● **Source information**
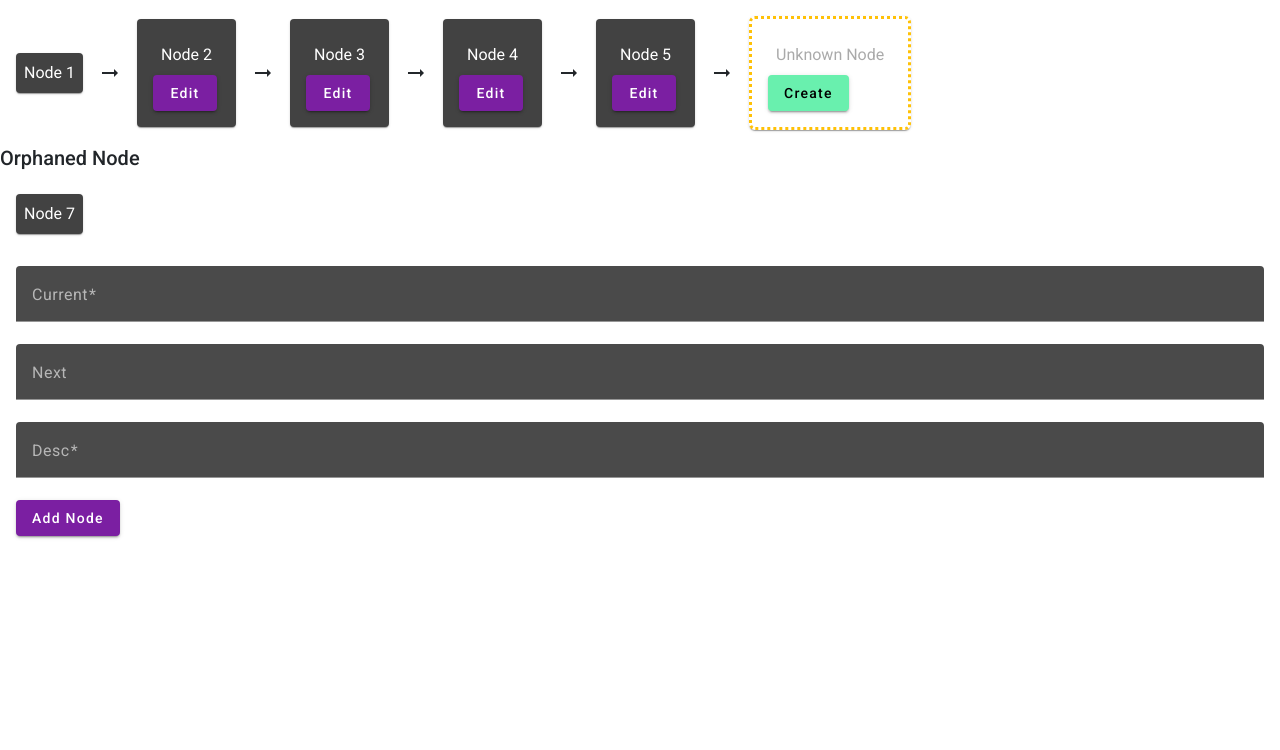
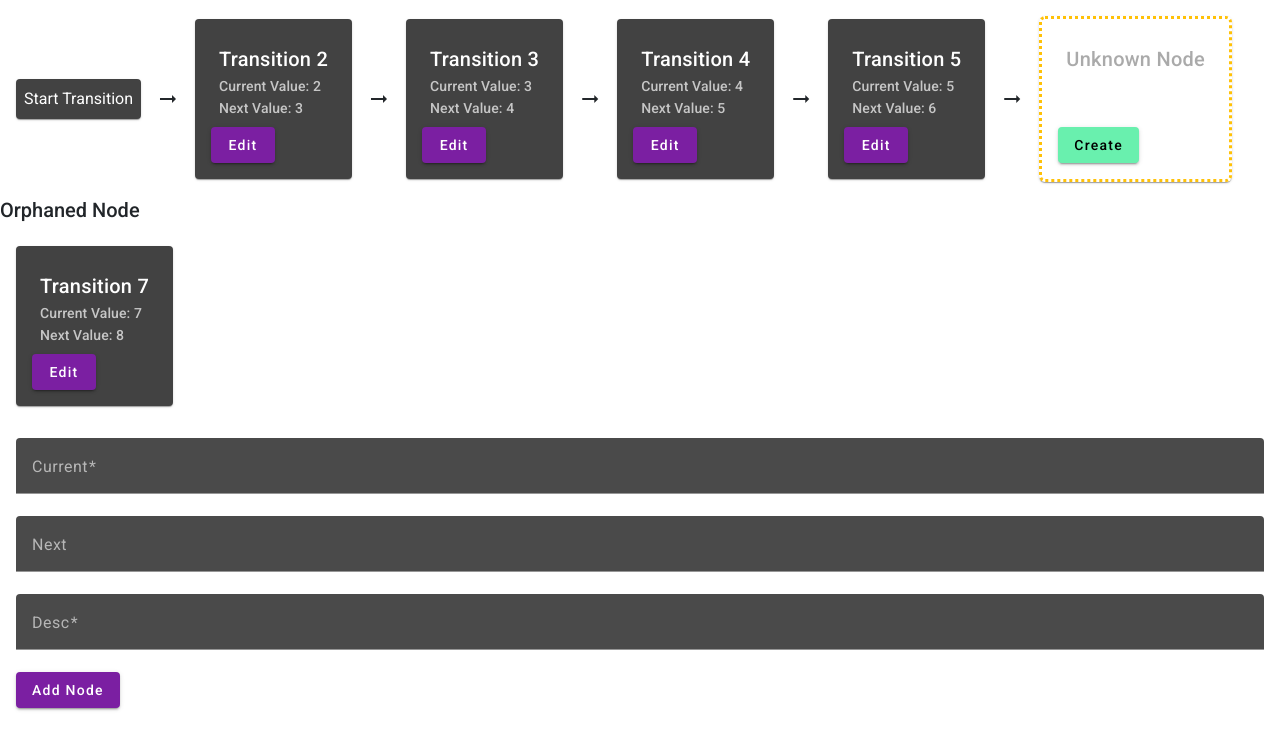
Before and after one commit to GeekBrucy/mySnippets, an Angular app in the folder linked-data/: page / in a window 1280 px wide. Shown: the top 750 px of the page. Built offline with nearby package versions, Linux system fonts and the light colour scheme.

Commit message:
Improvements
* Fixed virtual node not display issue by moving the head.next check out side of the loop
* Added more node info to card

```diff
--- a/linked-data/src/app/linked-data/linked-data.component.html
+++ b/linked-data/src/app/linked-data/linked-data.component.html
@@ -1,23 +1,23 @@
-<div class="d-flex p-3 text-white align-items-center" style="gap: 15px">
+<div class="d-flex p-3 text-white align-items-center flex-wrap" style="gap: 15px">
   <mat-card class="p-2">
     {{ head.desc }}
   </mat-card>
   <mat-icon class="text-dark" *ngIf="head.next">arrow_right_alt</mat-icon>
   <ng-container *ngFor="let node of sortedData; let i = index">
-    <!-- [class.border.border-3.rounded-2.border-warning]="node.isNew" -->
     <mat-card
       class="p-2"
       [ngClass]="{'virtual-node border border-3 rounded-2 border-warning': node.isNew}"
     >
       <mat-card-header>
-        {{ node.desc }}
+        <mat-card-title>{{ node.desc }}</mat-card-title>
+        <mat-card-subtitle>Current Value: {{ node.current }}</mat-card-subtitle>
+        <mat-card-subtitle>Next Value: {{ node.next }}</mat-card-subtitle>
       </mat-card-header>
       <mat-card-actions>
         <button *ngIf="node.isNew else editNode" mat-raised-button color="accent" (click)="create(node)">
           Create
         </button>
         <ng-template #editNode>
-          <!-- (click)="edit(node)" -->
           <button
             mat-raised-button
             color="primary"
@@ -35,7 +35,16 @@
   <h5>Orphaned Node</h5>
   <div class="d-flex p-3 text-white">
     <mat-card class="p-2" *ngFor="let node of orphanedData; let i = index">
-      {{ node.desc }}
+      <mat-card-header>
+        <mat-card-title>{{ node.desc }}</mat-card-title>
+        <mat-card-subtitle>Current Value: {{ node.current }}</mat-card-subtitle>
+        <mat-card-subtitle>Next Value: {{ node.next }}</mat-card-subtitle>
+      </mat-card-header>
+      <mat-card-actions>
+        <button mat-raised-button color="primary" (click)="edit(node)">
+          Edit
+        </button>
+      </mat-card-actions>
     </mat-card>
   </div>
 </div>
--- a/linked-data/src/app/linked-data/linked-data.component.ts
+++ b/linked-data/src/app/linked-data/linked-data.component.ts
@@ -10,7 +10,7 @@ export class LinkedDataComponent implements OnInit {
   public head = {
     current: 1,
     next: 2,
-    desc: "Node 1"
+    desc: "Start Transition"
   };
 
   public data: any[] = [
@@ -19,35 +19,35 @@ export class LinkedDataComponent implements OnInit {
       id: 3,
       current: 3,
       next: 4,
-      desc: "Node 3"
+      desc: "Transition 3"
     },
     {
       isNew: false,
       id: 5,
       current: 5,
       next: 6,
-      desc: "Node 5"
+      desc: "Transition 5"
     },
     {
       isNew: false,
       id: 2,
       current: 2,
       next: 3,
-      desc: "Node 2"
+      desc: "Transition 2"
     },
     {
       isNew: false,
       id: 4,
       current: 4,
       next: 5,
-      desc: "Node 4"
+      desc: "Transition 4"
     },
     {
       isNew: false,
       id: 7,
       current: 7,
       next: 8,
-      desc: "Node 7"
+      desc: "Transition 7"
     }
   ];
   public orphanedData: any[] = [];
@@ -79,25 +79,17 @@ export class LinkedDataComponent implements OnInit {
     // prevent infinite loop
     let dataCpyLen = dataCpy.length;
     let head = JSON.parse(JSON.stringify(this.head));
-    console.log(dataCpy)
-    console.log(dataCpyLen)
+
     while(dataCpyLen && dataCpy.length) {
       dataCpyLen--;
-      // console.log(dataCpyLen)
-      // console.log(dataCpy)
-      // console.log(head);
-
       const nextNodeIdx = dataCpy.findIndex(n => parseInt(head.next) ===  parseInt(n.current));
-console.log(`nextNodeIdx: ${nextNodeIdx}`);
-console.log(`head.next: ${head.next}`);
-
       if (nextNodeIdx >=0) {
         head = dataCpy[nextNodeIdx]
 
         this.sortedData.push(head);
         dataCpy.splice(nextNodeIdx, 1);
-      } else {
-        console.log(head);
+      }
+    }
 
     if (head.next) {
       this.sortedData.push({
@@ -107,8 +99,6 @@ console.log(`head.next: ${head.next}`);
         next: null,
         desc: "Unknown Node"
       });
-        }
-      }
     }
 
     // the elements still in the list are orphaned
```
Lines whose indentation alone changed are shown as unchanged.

● **What is needed**
Please copy every line from the entries that includes the word "LinkedDataComponent".

● **Solution to the problem**
@@ -10,7 +10,7 @@ export class LinkedDataComponent implements OnInit {
@@ -19,35 +19,35 @@ export class LinkedDataComponent implements OnInit {
@@ -79,25 +79,17 @@ export class LinkedDataComponent implements OnInit {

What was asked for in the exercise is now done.